Still Teeming With Customization
The series’ staple customization options are back, as you’d expect. Rim Jobs are still sitting around the environment waiting for you to bring in your cyber cars for a tune-up or visual overhaul. And, of course, the Boss can be custom crafted to your liking with a few new options tossed in for those looking to do something besides port their last character. You’ll even find a few gems tucked into the returning clothing shops, allowing you to rip off the likeness of Goku, Han Solo or Jango Fett. The main new customization attraction is on the weapon side of things. Weapons can be customized to look and act like completely new guns. The starting SWAT SMG can be changed into a Tommy Gun or rubber band gun, further amplifying the oddball behavior of the title. Other guns can be turned into a nailgun, blunderbuss, water gun and many other random forms. The push to go beyond simple color changes is something we can all get behind. Not to mention this helps you choose the best looking weapon to compliment your attire whether you’re still playing as a hardened gangster or a bounty hunter from a galaxy far, far away.
It must be said that Volition knows exactly what they’re doing when it comes to pairing action and music. They have found the perfect fit for each situation and let the tone flow forth through the appropriate beats. Over the course of the game, I heard I Don’t Want To Miss A Thing by Aerosmith during a life-threatening missile ride, What Is Love by Haddaway during a daring escape with homies and The Boys Are Back In Town by Thin Lizzy during a reunion scene with a fellow Saint. If the punchlines weren’t enough to get me laughing, the expertly combined music and events on screen definitely did the trick.
The Saints’ latest adventure suffers from a bit too much deja vu, mainly when it comes to the content packed within the game. A vast majority of what you’ll see in Saints Row 4 was directly pulled from Saints Row: The Third and its DLC. A trip to any clothing store will immediately prove this point. That’s not to say it’s a terrible thing to reuse content, but it doesn’t help the game pull away from the expansion feel rather than a new entry. Nearly every side activity is back and have received a few variations to accommodate the new powers. So now Insurance Fraud is a bit more silly since you can sprint 100+ mph into oncoming traffic or just go ragdoll 30-stories in the air. Then you have your unsurprising Mayhem variants which see the introduction of a Mech suit and UFO. Steelport may look darker and try to convince you that it’s brand new, but it mostly feels like too much of the same.
Certain Features Lack Relevance

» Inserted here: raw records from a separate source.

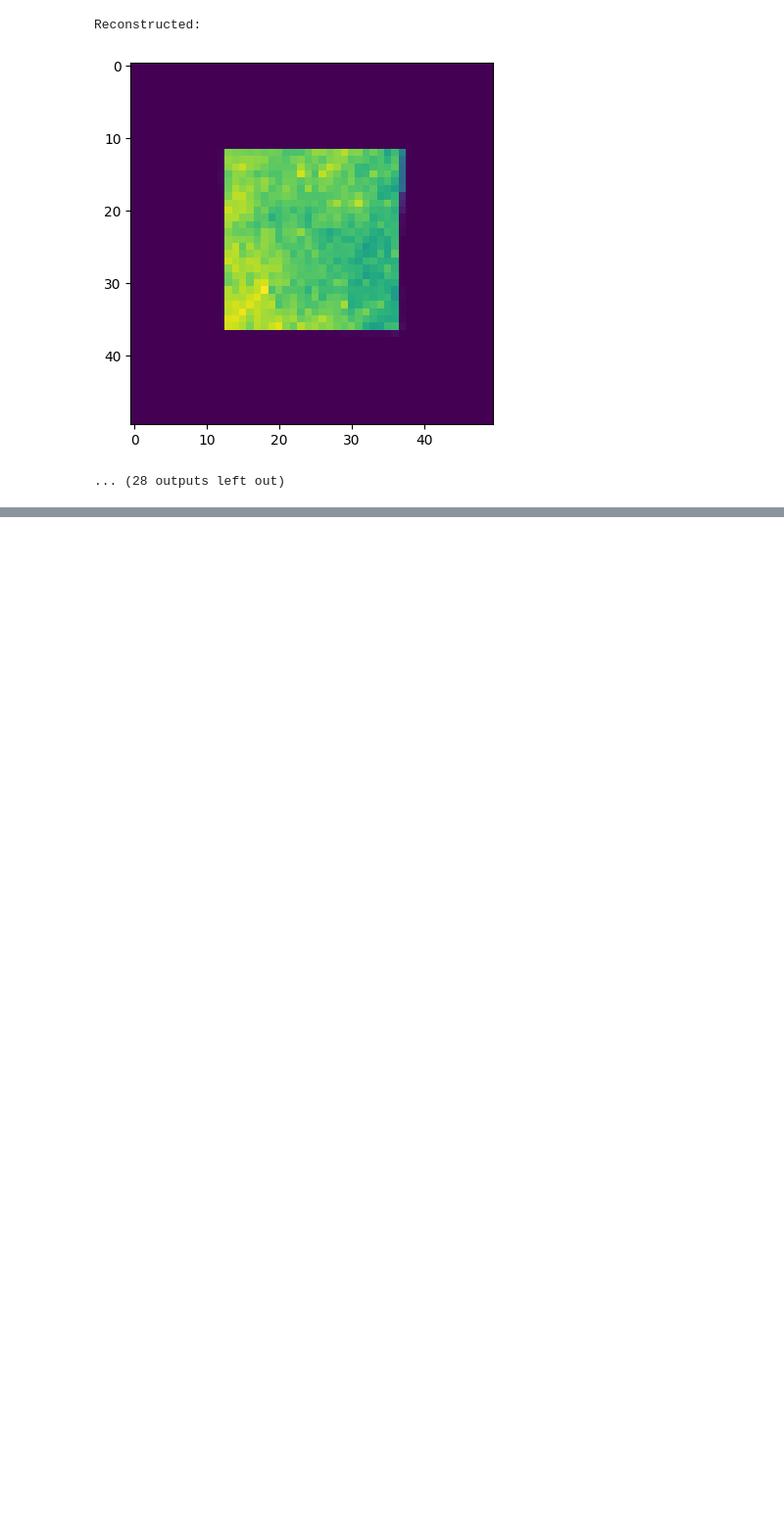
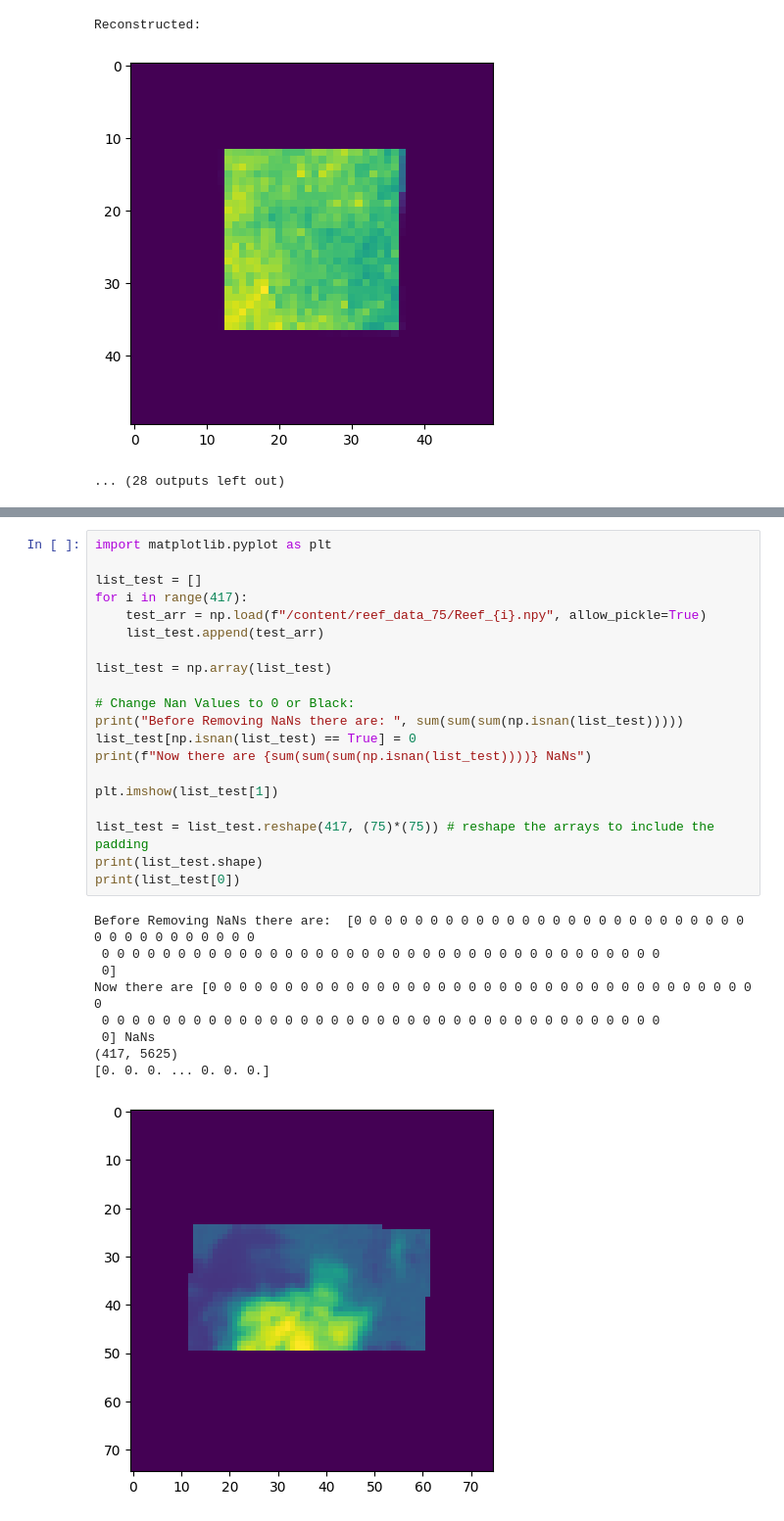
Before and after one commit to sachaRfd/Reef_Project, a Jupyter notebook: Basic Notebooks/basic_Reef_Run.ipynb, the cells around one changed output, grey strips where cells are left out. Shown at 98% size. Cells and saved outputs as stored; diff of their text form; blank space fills up the shorter version.

```diff
--- a/Basic Notebooks/basic_Reef_Run.ipynb
+++ b/Basic Notebooks/basic_Reef_Run.ipynb
@@ -518,0 +518,30 @@ Reconstructed:
+# %%
+import matplotlib.pyplot as plt
+
+list_test = []
+for i in range(417):
+    test_arr = np.load(f"/content/reef_data_75/Reef_{i}.npy", allow_pickle=True)
+    list_test.append(test_arr)
+
+list_test = np.array(list_test)
+
+# Change Nan Values to 0 or Black:
+print("Before Removing NaNs there are: ", sum(sum(sum(np.isnan(list_test)))))
+list_test[np.isnan(list_test) == True] = 0
+print(f"Now there are {sum(sum(sum(np.isnan(list_test))))} NaNs")
+
+plt.imshow(list_test[1])
+
+list_test = list_test.reshape(417, (75)*(75)) # reshape the arrays to include the padding
+print(list_test.shape)
+print(list_test[0])
+# %% [output]
+Before Removing NaNs there are:  [0 0 0 0 0 0 0 0 0 0 0 0 0 0 0 0 0 0 0 0 0 0 0 0 0 0 0 0 0 0 0 0 0 0 0 0 0
+ 0 0 0 0 0 0 0 0 0 0 0 0 0 0 0 0 0 0 0 0 0 0 0 0 0 0 0 0 0 0 0 0 0 0 0 0 0
+ 0]
+Now there are [0 0 0 0 0 0 0 0 0 0 0 0 0 0 0 0 0 0 0 0 0 0 0 0 0 0 0 0 0 0 0 0 0 0 0 0 0
+ 0 0 0 0 0 0 0 0 0 0 0 0 0 0 0 0 0 0 0 0 0 0 0 0 0 0 0 0 0 0 0 0 0 0 0 0 0
+ 0] NaNs
+(417, 5625)
+[0. 0. 0. ... 0. 0. 0.]
+[figure, added]
```
Also changed, not shown: parts of 11 cells of this notebook.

Who knew that superpowers could be a bad thing. The problem isn’t that the Saints’ newfound powers aren’t fun, it’s that it nearly makes everything else in the game useless. During my 20+ hours with the game, I jumped into a car only when the game forced me to. What’s the point of driving between Point A and Point B when I can super sprint to my destination in half the time? Then there are the weapons. As cool as some of them are, they were only used to experiment with or used in some tight situations. Most of the time the Boss was capable of sprinting between Zin and performing one-hit kill cinematics while taking little to no damage, thus voiding the necessity for firearms in most situations. And if your punches don’t get the job done, those handy powers sure will. Ice blasting UFOs out of the sky and TK throwing cars around became the usual approach. It feels as if the new features were directly injected into the formula from Saints Row: The Third without too much concern for their impact on other aspects of gameplay.

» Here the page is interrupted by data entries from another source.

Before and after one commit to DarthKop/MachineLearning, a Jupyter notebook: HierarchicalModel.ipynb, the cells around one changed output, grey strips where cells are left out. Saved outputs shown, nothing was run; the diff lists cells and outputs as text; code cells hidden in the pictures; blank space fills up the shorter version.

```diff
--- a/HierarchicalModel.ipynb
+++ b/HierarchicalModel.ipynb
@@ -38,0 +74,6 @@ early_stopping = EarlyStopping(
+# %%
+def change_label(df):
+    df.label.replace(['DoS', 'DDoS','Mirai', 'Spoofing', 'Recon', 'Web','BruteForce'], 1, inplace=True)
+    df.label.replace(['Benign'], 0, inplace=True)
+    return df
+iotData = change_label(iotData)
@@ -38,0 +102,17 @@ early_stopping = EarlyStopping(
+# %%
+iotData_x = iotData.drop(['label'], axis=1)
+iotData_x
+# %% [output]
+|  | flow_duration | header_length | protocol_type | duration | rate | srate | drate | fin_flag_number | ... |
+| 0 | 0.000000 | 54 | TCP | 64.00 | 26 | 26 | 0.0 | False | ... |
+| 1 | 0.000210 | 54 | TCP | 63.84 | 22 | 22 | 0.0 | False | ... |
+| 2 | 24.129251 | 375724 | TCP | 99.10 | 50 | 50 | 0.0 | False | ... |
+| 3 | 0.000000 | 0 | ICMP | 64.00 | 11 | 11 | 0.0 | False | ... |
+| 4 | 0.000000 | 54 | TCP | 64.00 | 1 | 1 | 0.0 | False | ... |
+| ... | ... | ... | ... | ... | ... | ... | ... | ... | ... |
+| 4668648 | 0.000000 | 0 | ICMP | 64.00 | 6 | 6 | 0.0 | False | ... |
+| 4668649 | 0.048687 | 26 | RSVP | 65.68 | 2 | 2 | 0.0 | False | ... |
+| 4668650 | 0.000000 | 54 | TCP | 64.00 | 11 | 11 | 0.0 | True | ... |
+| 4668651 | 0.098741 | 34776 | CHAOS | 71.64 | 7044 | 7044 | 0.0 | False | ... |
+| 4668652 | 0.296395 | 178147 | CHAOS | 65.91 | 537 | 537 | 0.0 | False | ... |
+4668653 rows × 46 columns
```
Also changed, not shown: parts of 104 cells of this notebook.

Technical Issues – Console
We here at JPS were fortunate enough to try out Saints Row 4 on both PC and on the PlayStation 3. Graphics aside, the differences were quite apparent. The console version fairs a lot worse from a technical standpoint, and I guess some may come to expect this from a near decade-old platform. The title would hang for a little if the player tried to initiate an activity while the game was autosaving, it hard-locked the console a handful of times, a certain audio log repeated on every start up and the frame rate dropped to a crawl when the action was too intense. That last one is probably the most annoying. Being given the ability to sprint unbelievably fast through cars and enemies was fun until the game couldn’t handle everything going on at once. If you’re looking for the smoothest Saints Row 4 experience, PC should be your platform of choice (when is it not the best choice anyways?).
Saints Row 4 boosts itself into all new levels of insanity thanks to superpowers and alien forces. It may be a far cry from what the franchise once was, but the humor is still there and the Loyalty missions show us that Volition still remembers the series’ core. Although the game is sure to provide hours upon hours of fun, alone or with a friend, it looks as though certain parts of the game may go largely untouched due to the new abilities. Guns just can’t match stealing someone’s life force or causing earthquakes with your foot. Get passed that as well as the rehashed content and there’s one of the funniest and zany gaming experiences out there. But be warned, the console version suffers its fair share of technical issues. In the end, we’re left wondering just how Volition will one-up this entry come time for Saints Row 5.
[Editor’s Note: Saints Row 4 was reviewed on the PS3 and PC platform. The game was provided to us by the publisher for review purposes.]Saints Row 4 (PC/PS3) Review,